"Clearly, this is not done. We are not past the fight," said Port, who as an activist in 2017 came forward with allegations of sexual harassment against former DFL state Sen. Dan Schoen. That prompted other women to share their experiences with sexual harassment in politics.

Studies show the qualities that make women more likely to work across the aisle can also dissuade them from jumping into politics in the first place. "Women are very turned off by politics, the ugliness and the nastiness is a difficult hurdle for women to overcome," said Rep. Anne Neu Brindley, R-North Branch, who is trying to recruit more GOP women.

Of the 15 new women elected to the Legislature last fall, three are Republicans. Women often need to be asked several times before they run for office. "You really have to try and seek out those candidates," she said. "Those women aren't going to come to us, we have to find them."

Sen. Julia Coleman, a 29-year-old Republican from Chanhassen, became the youngest woman ever elected to the Senate last fall. But she faced criticism when people realized she was pregnant. They asked how she could serve in the Senate as a new mom.

"That rhetoric is so bad for people who want to jump in," said Coleman, who is now carrying a bill that would prohibit an employer for docking pay when a woman is breastfeeding or pumping. "Surgeons have babies.
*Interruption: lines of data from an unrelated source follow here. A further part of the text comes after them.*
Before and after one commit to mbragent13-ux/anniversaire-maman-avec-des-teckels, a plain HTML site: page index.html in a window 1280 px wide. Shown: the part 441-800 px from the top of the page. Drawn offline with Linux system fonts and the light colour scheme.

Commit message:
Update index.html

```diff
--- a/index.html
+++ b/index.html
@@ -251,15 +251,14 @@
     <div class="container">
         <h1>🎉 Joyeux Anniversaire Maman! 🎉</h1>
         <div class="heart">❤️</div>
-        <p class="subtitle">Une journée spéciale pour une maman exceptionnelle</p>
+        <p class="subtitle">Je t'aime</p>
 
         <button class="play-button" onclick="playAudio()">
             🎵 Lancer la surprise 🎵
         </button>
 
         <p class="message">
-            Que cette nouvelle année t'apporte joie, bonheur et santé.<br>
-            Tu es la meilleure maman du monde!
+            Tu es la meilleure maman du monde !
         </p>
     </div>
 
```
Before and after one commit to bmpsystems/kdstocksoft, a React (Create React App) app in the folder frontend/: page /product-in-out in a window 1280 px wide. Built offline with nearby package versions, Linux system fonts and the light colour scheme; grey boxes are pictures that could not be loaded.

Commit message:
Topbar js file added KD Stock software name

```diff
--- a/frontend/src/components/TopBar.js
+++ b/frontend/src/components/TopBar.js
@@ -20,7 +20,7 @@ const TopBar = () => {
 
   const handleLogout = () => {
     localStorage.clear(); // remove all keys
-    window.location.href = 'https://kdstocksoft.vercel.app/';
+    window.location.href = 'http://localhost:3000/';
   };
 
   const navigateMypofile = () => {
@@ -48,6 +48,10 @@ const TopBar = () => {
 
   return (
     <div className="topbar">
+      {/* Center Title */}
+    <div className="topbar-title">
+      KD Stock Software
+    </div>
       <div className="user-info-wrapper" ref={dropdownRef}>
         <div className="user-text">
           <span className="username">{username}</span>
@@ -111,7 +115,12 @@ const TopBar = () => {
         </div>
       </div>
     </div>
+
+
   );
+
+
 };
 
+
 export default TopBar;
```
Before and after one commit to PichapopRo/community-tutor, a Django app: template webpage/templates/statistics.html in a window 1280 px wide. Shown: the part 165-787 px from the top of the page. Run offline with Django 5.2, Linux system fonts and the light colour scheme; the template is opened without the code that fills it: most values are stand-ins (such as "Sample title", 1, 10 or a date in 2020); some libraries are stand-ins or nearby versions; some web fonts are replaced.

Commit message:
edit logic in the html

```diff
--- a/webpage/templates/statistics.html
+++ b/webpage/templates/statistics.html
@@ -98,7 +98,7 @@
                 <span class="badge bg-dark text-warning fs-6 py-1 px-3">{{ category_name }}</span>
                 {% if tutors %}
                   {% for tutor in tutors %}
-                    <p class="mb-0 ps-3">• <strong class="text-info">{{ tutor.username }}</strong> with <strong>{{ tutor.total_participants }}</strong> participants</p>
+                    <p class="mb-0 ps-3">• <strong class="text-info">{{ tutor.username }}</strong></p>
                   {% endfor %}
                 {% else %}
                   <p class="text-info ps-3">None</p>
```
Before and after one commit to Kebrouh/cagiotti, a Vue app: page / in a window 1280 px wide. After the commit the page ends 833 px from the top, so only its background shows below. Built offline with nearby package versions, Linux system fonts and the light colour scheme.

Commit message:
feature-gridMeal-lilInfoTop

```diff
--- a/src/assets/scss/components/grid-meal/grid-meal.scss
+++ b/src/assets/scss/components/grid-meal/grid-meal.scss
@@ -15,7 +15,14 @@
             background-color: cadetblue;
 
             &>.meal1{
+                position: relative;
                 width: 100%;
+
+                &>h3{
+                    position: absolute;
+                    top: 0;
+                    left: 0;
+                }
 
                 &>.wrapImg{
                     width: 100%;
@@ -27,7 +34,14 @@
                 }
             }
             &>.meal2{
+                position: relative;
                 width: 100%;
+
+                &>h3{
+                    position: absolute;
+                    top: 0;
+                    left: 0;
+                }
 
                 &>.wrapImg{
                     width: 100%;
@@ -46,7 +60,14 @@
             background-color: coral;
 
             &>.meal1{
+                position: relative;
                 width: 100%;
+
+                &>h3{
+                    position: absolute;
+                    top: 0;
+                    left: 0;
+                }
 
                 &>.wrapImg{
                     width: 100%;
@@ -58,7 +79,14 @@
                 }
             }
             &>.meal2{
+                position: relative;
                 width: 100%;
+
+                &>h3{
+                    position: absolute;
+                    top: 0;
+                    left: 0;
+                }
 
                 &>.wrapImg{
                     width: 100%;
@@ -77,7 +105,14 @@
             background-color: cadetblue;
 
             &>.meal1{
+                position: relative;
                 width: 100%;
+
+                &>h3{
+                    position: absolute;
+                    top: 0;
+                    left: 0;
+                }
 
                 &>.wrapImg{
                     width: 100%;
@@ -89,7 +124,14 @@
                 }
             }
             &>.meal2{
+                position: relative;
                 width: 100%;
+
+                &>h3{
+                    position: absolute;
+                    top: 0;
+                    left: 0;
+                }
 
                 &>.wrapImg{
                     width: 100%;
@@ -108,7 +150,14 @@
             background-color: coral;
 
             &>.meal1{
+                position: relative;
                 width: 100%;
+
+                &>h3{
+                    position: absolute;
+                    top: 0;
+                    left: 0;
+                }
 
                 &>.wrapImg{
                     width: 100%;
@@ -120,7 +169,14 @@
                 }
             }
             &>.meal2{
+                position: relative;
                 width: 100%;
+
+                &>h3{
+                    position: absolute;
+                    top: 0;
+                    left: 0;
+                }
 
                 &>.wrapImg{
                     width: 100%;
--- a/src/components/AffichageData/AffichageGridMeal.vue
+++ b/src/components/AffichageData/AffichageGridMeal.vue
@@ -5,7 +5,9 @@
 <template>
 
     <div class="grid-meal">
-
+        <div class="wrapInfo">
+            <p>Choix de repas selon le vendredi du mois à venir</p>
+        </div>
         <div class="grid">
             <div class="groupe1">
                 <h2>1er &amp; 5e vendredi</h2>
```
People with all sorts of difficult and time-consuming careers do it with children. It's just such a hard thing for women to hear."

While the physical space of the Capitol has adapted over the past 116 years, it only recently added more bathrooms for women and pumping spaces for new moms. And since state legislators are technically part-timers, they don't get any time off, including maternity or parental leave.

Rep. Athena Hollins, a freshman Democrat from St. Paul, hopes there's some good that can come out of the pandemic for women — a more flexible work environment with remote options.

"It's forced people to reconsider what are the norms that we want to live with, what are the cultural expectations that we want to have for people?" she said. "We no longer live in the 1950s. It's time for us to take a look at the structures that we have in place."

bbierschbach@startribune.com • 651-925-5042